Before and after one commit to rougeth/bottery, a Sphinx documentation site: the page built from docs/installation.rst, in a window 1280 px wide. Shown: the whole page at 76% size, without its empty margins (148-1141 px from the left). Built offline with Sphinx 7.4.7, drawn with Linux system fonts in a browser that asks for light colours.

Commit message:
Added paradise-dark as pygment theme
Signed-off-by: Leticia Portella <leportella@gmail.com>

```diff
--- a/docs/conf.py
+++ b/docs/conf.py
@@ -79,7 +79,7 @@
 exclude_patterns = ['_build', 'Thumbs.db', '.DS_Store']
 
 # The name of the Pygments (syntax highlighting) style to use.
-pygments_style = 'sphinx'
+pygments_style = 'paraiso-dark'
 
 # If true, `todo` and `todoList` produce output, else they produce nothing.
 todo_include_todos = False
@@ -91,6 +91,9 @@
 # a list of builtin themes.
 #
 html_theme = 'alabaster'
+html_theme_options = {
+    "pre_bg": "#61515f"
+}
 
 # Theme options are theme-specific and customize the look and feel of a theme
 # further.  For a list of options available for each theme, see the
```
......
Extract all the entries word for word.

Before and after one commit to rougeth/bottery, a Sphinx documentation site: the page built from docs/installation.rst, in a window 1280 px wide. Shown: the whole page at 76% size, without its empty margins (148-1141 px from the left). Built offline with Sphinx 7.4.7, drawn with Linux system fonts in a browser that asks for light colours.

Commit message:
Added paradise-dark as pygment theme
Signed-off-by: Leticia Portella <leportella@gmail.com>

```diff
--- a/docs/conf.py
+++ b/docs/conf.py
@@ -79,7 +79,7 @@
 exclude_patterns = ['_build', 'Thumbs.db', '.DS_Store']
 
 # The name of the Pygments (syntax highlighting) style to use.
-pygments_style = 'sphinx'
+pygments_style = 'paraiso-dark'
 
 # If true, `todo` and `todoList` produce output, else they produce nothing.
 todo_include_todos = False
@@ -91,6 +91,9 @@
 # a list of builtin themes.
 #
 html_theme = 'alabaster'
+html_theme_options = {
+    "pre_bg": "#61515f"
+}
 
 # Theme options are theme-specific and customize the look and feel of a theme
 # further.  For a list of options available for each theme, see the
```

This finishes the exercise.